Four hospitals say their staff is overburdened with mostly unvaccinated COVID patients. They say their COVID wards are full and the direction this is going is concerning.

“I think the concern is...when is it over with,” Evans Memorial CEO Bill Lee said.

He says rural hospitals having so many deaths is not common. Jenkins County Medical’s CEO says 80 percent of their patients are COVID-related.

“All of those COVID patients are on oxygen and we have one patient that’s on a ventilator,” Jenkins County Medical Center CEO Antoine Poythress said.

Tattnall’s hospital administrator says they are all pulling resources from each other.

“We’ve all been in situations where we’re borrowing supplies from other hospitals just to meet our needs,” Optim Medical Center Tattnall Hospital Administrator Rob Snipes said.

Across the board, staffing is their greatest need. There’s no administrative staff in Screven. The CEO says everyone is on the floor because it’s all hands on deck.

“I’ve been working night shift myself you know, because I am a nurse you know, I can do that,” Optim Medical Center Screven CEO Lagina Evans said.

They say it’s not about affording to pay staff, it’s about finding and keeping them.

“If we just had three more nurses, it would make a world of difference,” Lee said.

And a lot of the time they need to care for sick patients is spent calling all over the state for open beds to transfer patients.

“You know, their response it that they’re overburdened, and they don’t have rooms available,” Snipes said.

“I am concerned...where are we going? Are we going to continue to see an upsurge in the fall or even a greater uptick in the fall that is really going to overwhelm our health system,” Evans said.

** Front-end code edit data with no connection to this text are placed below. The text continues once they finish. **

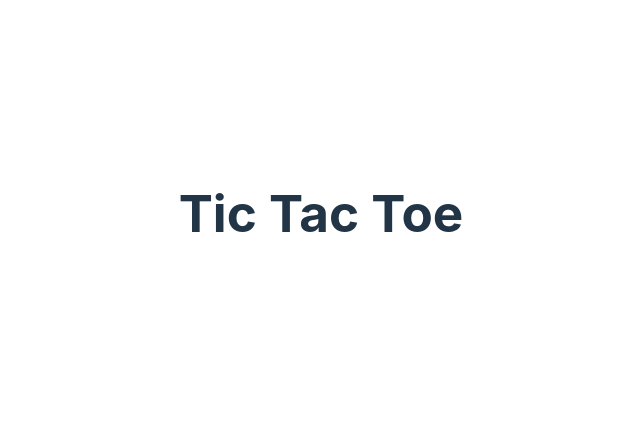
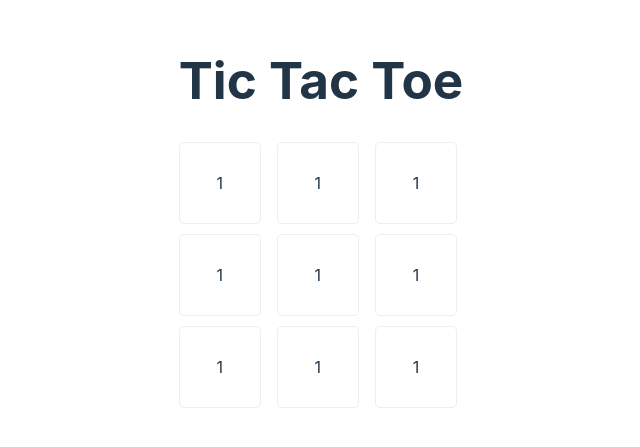
Before and after one commit to wolfsoul01/Tic_Tac_Toe, a React (Vite) app: page / in a window 1280 px wide. Shown: the part 187-634 px from the top of the page, without its empty margins (319-959 px from the left). Built offline with nearby package versions, Linux system fonts and the light colour scheme.

Commit message:
Creado el comp Squire y los estilos

```diff
--- a/src/App.jsx
+++ b/src/App.jsx
@@ -1,6 +1,16 @@
 import { useState } from 'react'
 import reactLogo from './assets/react.svg'
 import viteLogo from '/vite.svg'
+
+
+function Squire({children}){
+
+  return <article className='squire'>
+
+{children}
+
+  </article>
+}
 
 function App() {
 
@@ -8,6 +18,18 @@ function App() {
   return(
     <main>
       <h1>Tic Tac Toe </h1>
+
+      <section className='board'>
+        <Squire>1</Squire>
+        <Squire>1</Squire>
+        <Squire>1</Squire>
+        <Squire>1</Squire>
+        <Squire>1</Squire>
+        <Squire>1</Squire>
+        <Squire>1</Squire>
+        <Squire>1</Squire>
+        <Squire>1</Squire>
+      </section>
     </main>
   )
 }
--- a/src/index.css
+++ b/src/index.css
@@ -61,3 +61,17 @@ button:focus-visible {
     background-color: #f9f9f9;
   }
 }
+
+.board{
+  display: grid;
+  grid-template-columns: repeat(3,1fr);
+  gap: 10px;
+}
+.squire{
+  display: grid;
+  place-content: center ;
+  width: 80px;
+  height: 80px;
+  border: 1px solid #eee;
+  border-radius: 5px ;
+}
```
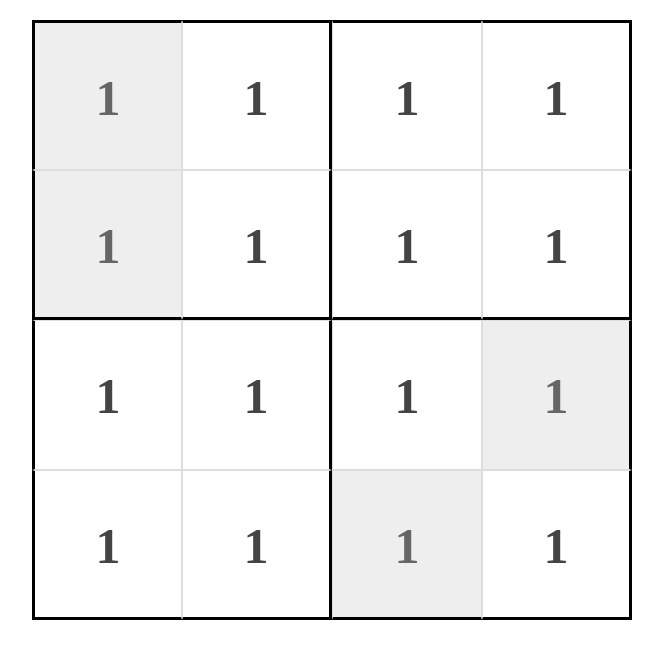
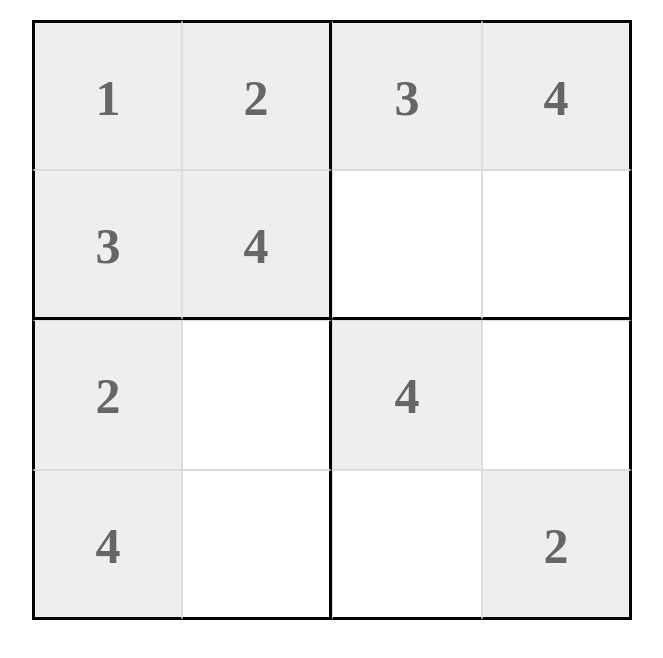
Before and after one commit to lunaticSKE12/react-sudoku, a React (Create React App) app: page / in a window 1280 px wide. Shown: the top 658 px of the page, without its empty margins (308-971 px from the left). Built offline with nearby package versions, Linux system fonts and the light colour scheme.

Commit message:
Set state initial game

```diff
--- a/src/App.js
+++ b/src/App.js
@@ -3,20 +3,54 @@ import logo from './logo.svg';
 import './App.css';
 
 class Cell extends Component {
+
+  render() {
+    return (
+      <div
+        onClick={e => {
+          if (this.props.isInitial) {
+            return;
+          }
+          this.props.onChange((this.props.number + 1) % 5);
+        }}
+        className={`cell ${this.props.isInitial ? 'initial' : ''}`}
+      >
+        {this.props.number !== 0 && this.props.number}
+      </div>
+    );
+  }
+}
+
+class Board extends Component {
   state = {
-    number: 1
+    board: [[1, 2, 3, 4], [3, 4, 0, 0], [2, 0, 4, 0], [4, 0, 0, 2]],
+    initial: [
+      [true, true, true, true],
+      [true, true, false, false],
+      [true, false, true, false],
+      [true, false, false, true]
+    ]
   }
   render() {
     return (
-      <div
-        onClick={(e) => {
-          this.setState({
-            number: (this.state.number + 1) % 5
-          });
-        }}
-        className={`cell ${this.props.isInitial ? 'initial' : ''}`}
-      >
-        {this.state.number !== 0 && this.state.number}
+      <div className="board">
+        {
+          this.state.board.map((row, i) =>
+            row.map((number, j) =>
+              <Cell
+                key={`cell-${i}-${j}`}
+                isInitial={this.state.initial[i][j]}
+                number={number}
+                onChange={(newNumber) => {
+                  const { board } = this.state;
+                  board[i][j] = newNumber
+                  this.setState({
+                    board
+                  });
+                }}
+              />
+            ))
+        }
       </div>
     );
   }
@@ -25,26 +59,7 @@ class Cell extends Component {
 class App extends Component {
   render() {
     return (
-      <div className="App">
-        <div className="board">
-          <Cell number={3} isInitial />
-          <Cell number={4} />
-          <Cell number={4} />
-          <Cell number={4} />
-          <Cell number={4} isInitial />
-          <Cell number={3} />
-          <Cell number={5} />
-          <Cell number={5} />
-          <Cell number={5} />
-          <Cell number={5} />
-          <Cell number={5} />
-          <Cell number={5} isInitial />
-          <Cell number={5} />
-          <Cell number={5} />
-          <Cell number={5} isInitial />
-          <Cell number={5} />
-        </div>
-      </div>
+      <div className="App"><Board></Board></div>
     );
   }
 }
```
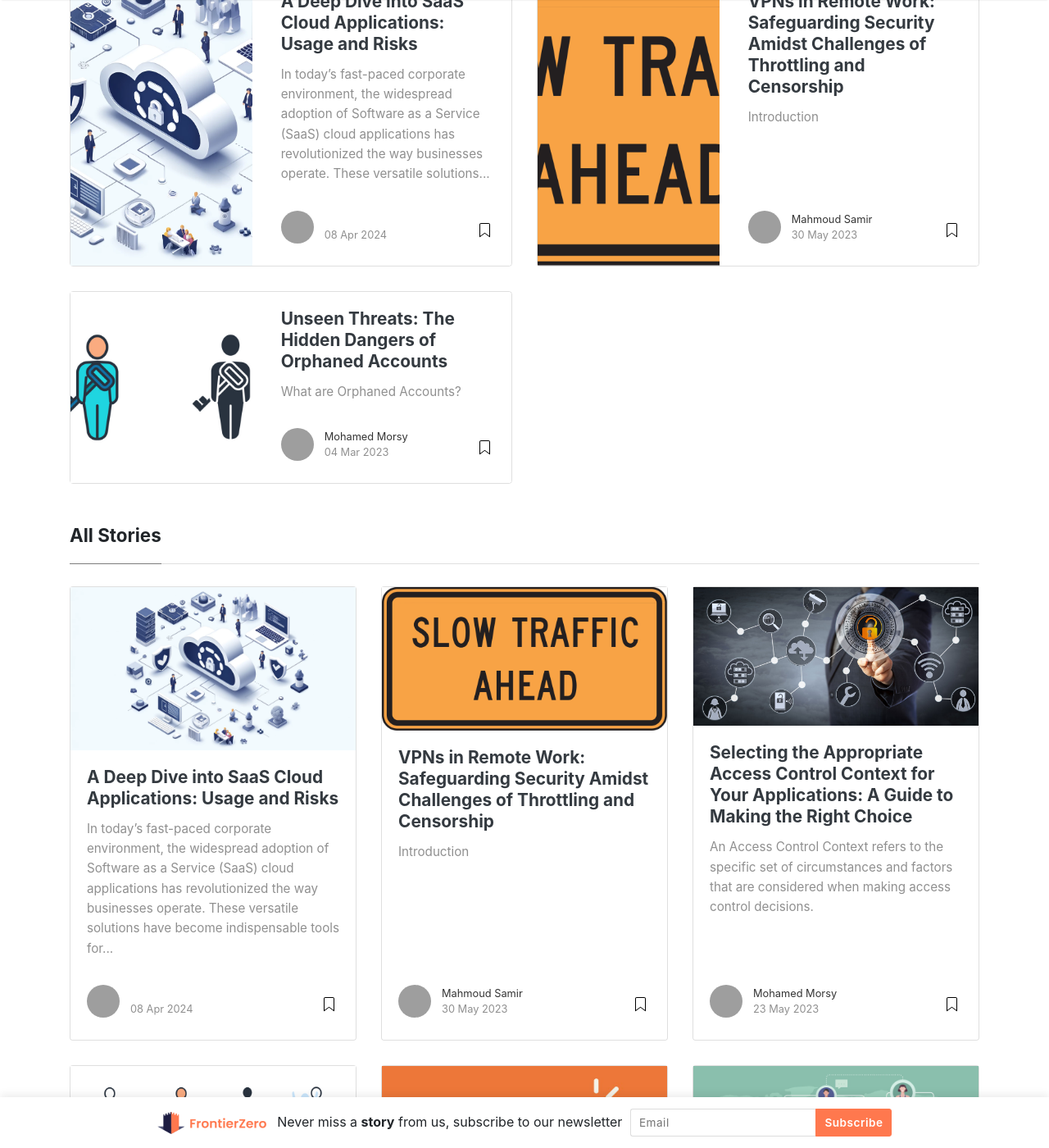
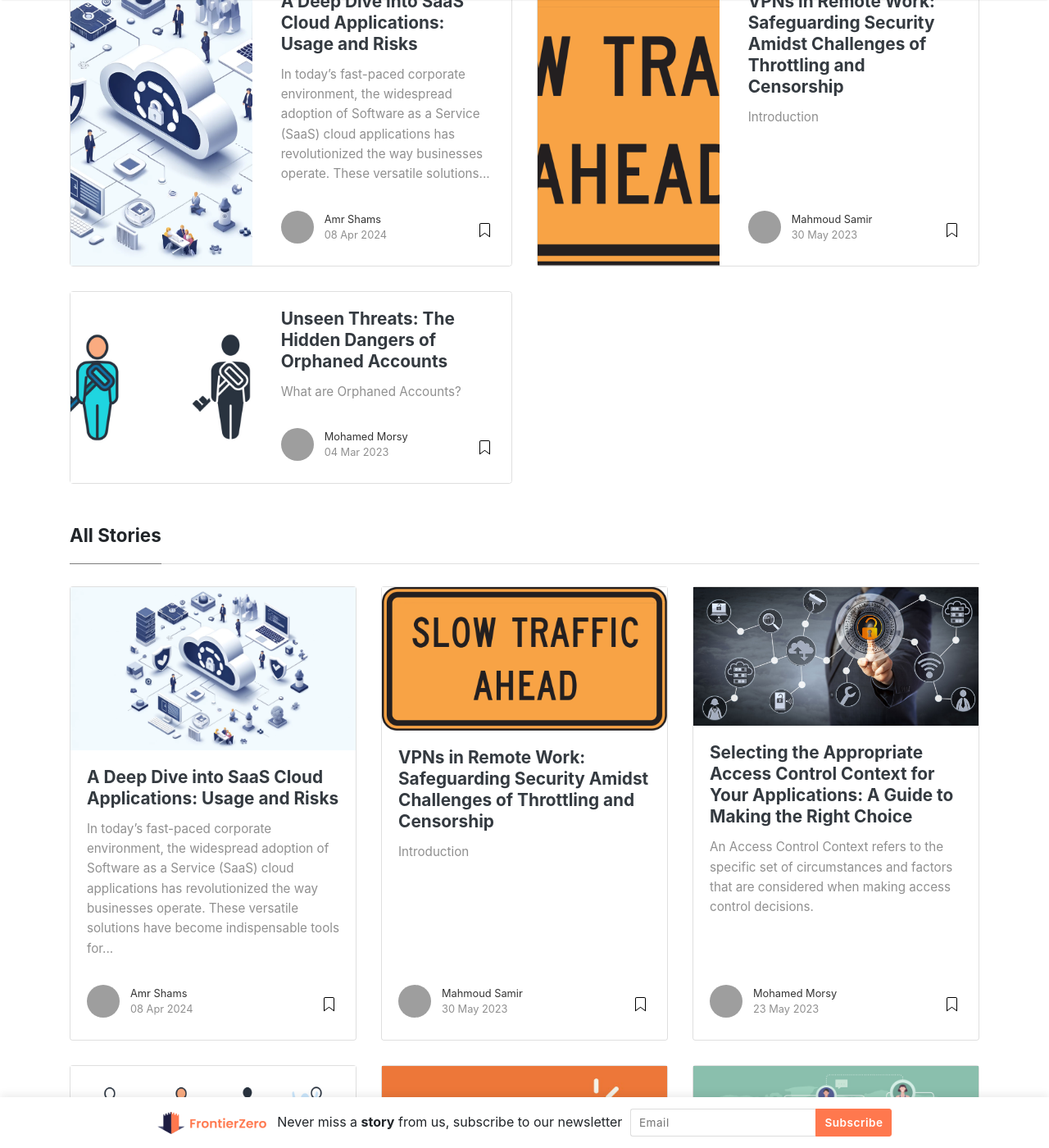
Before and after one commit to Frontier0/frontierzero-blog.github.io, a Jekyll site: the page built from index.html, in a window 1280 px wide and 1400 px high, scrolled down 322 px. Shown: the whole window at 82% size. Built offline with Jekyll 4.4.1, drawn with Linux system fonts in a browser that asks for light colours; nearby versions of some CDN libraries; the list of posts is cut into pages by our own code; grey boxes are pictures that could not be loaded.

Commit message:
Add files via upload

```diff
--- a/_config.yml
+++ b/_config.yml
@@ -22,7 +22,7 @@ authors:
     web: https://www.frontierzero.io/
     #twitter: https://twitter.com/wowthemesnet
     linkedin: https://linkedin.com/in/morsyy
-    description: "Founder and Chief Architect"
+    description: "Co Founder"
   samir:
     name: Mahmoud Samir
     display_name: Mahmoud Samir
@@ -31,6 +31,17 @@ authors:
     web: https://www.frontierzero.io/
     linkedin: https://www.linkedin.com/in/mahmoud-samir-37245b257/
     description: "Account Executive"
+  amr:
+    name: Amr Shams
+    display_name: Amr Shams
+    gravatar:
+    email: amr@frontierzero.io
+    web: https://www.linkedin.com/in/amr-m-shams/
+    linkedin: https://www.linkedin.com/in/amr-m-shams/
+    description: "Cybersecurity Analyst"
+
+
+
 # Plugins
 plugins:
   - jekyll-paginate
```
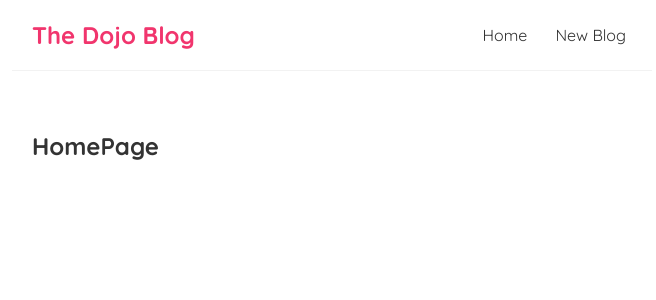
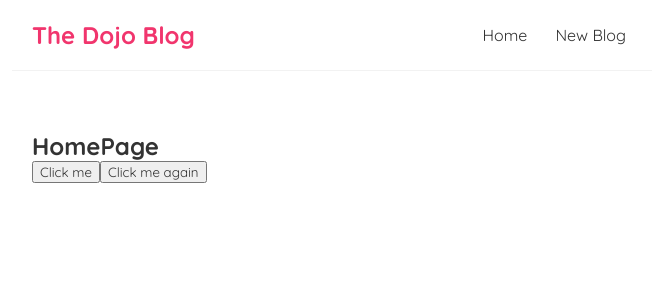
Before and after one commit to BaptisteHardelin/dojo-blog, a React (Create React App) app: page / in a window 1280 px wide. Shown: the top 300 px of the page, without its empty margins (308-964 px from the left). Built offline with nearby package versions, Linux system fonts and the light colour scheme.

Commit message:
Add clicks events

```diff
--- a/src/components/Home.js
+++ b/src/components/Home.js
@@ -1,7 +1,18 @@
 const Home = () => {
+  const handleClick = () => {
+    console.log("Hello ninjas");
+  };
+
+  const handleClickAgain = (name) => {
+    console.log("Hello " + name);
+  };
+
   return (
     <div className="home">
       <h2>HomePage</h2>
+
+      <button onClick={handleClick}>Click me</button>
+      <button onClick={() => handleClickAgain("mario")}>Click me again</button>
     </div>
   );
 };
```
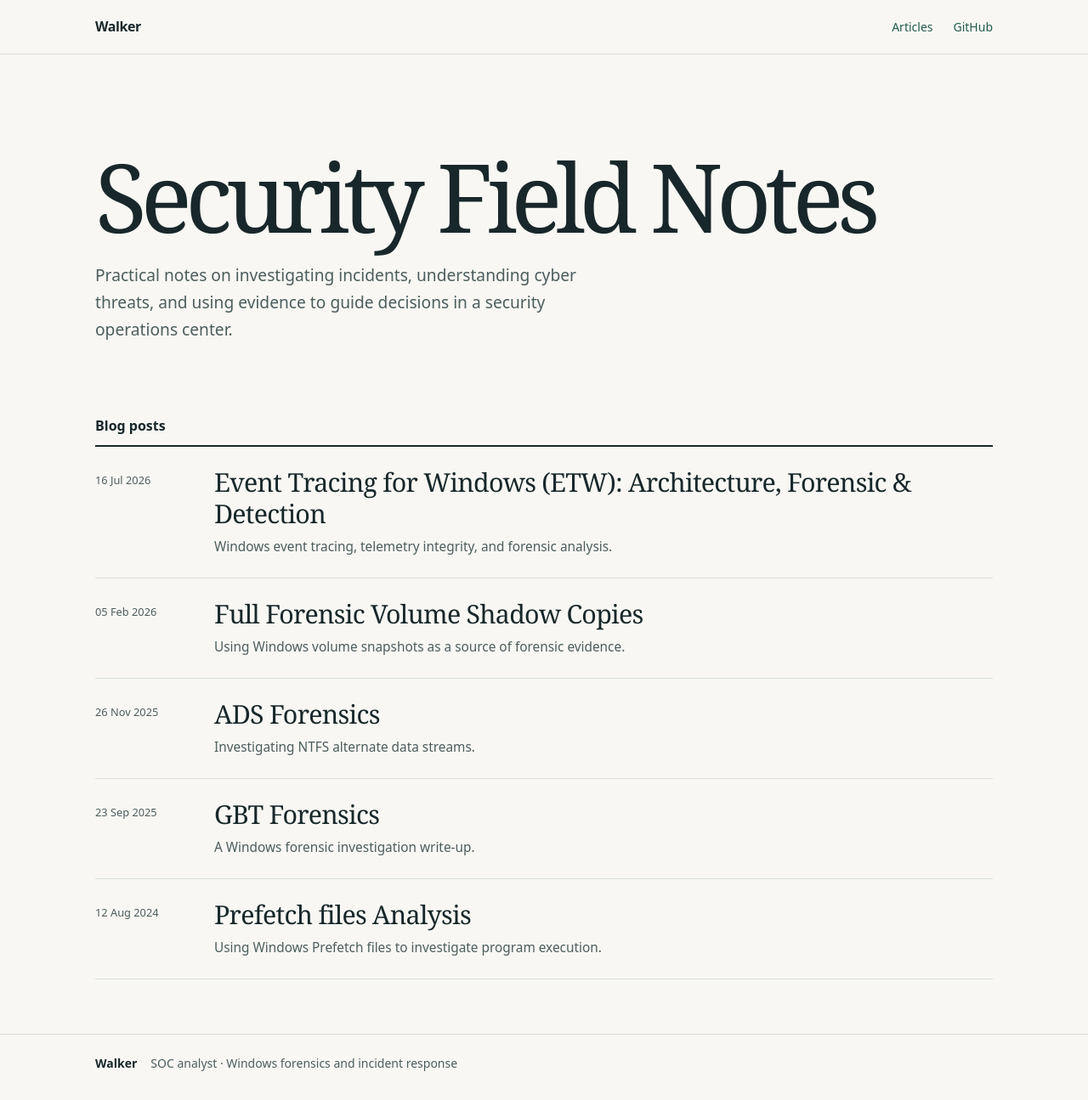
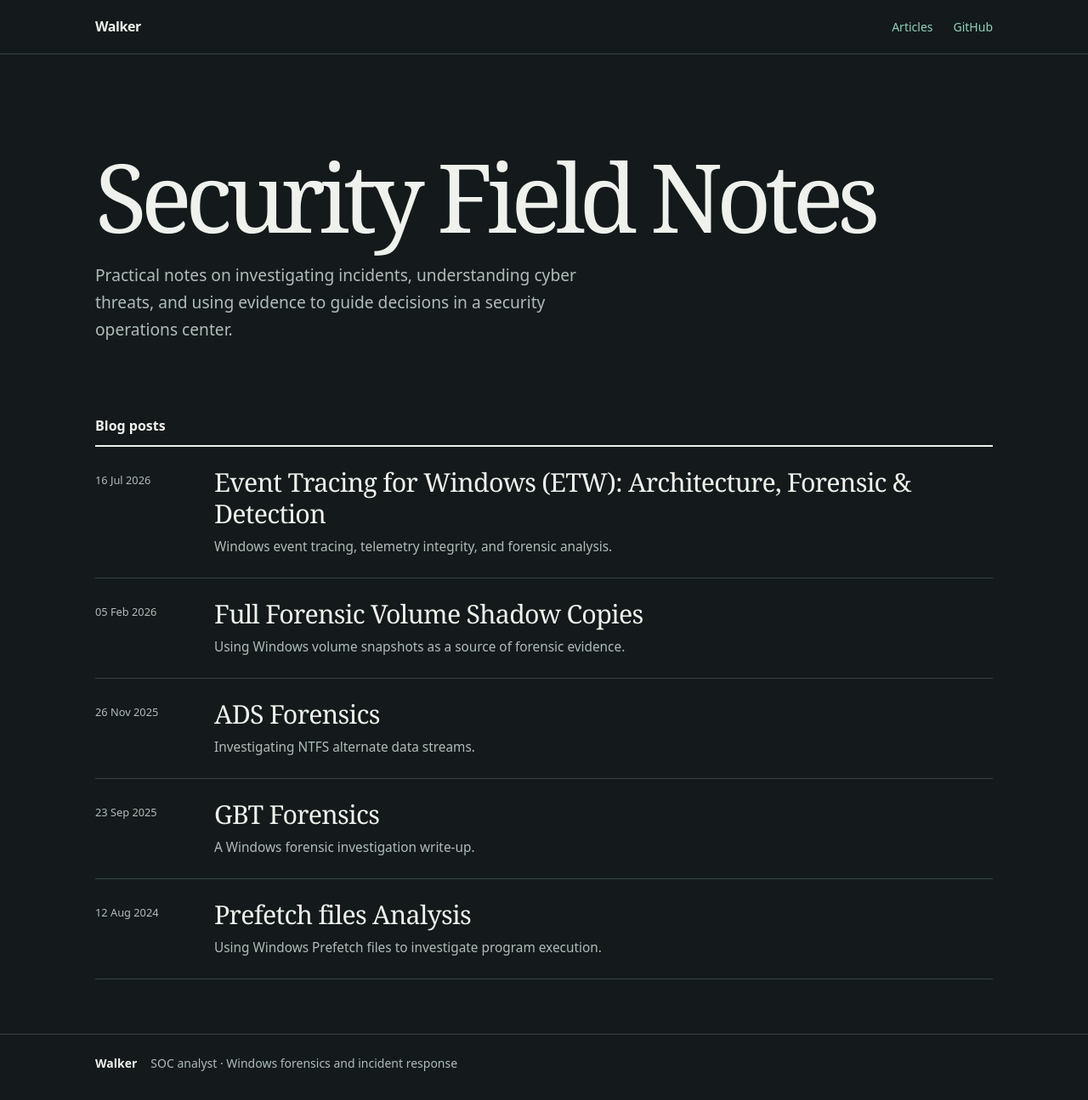
Before and after one commit to walker5555/Ahmed-Moaz, a Jekyll site: the page built from index.html, in a window 1280 px wide. Shown: the whole page at 85% size. Built offline with Jekyll 4.4.1, drawn with Linux system fonts in a browser that asks for light colours.

Commit message:
Make the editorial theme dark by default

```diff
--- a/_layouts/field-notes.html
+++ b/_layouts/field-notes.html
@@ -7,12 +7,12 @@
   <meta name="description" content="{{ page.description | default: site.description | escape }}">
   <style>
     :root {
-      color-scheme: light;
-      --paper: #f8f7f3;
-      --ink: #18272a;
-      --muted: #4d5d5e;
-      --rule: #d8ddda;
-      --accent: #235c50;
+      color-scheme: dark;
+      --paper: #141a1b;
+      --ink: #eef1ec;
+      --muted: #afbcba;
+      --rule: #384445;
+      --accent: #91d0bd;
       --serif: Georgia, 'Times New Roman', serif;
       --sans: system-ui, -apple-system, 'Segoe UI', sans-serif;
     }
@@ -45,7 +45,7 @@
     .reader time { display: block; margin-bottom: 2rem; }
     .reader h2, .reader h3 { margin-top: 2rem; }
     .reader img { max-width: 100%; height: auto; }
-    .reader pre { padding: 1rem; overflow: auto; background: #ebeeea; }
+    .reader pre { padding: 1rem; overflow: auto; background: #202b2d; }
     footer { border-top: 1px solid var(--rule); color: var(--muted); }
     footer .frame { display: flex; align-items: baseline; flex-wrap: wrap; gap: .3rem 1rem; padding-block: 1.4rem 2rem; font-size: .875rem; }
     footer strong { color: var(--ink); }
```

They say they are taking the opportunity to educate their patients, but the community can help itself by continuing to wear a mask and get the vaccine.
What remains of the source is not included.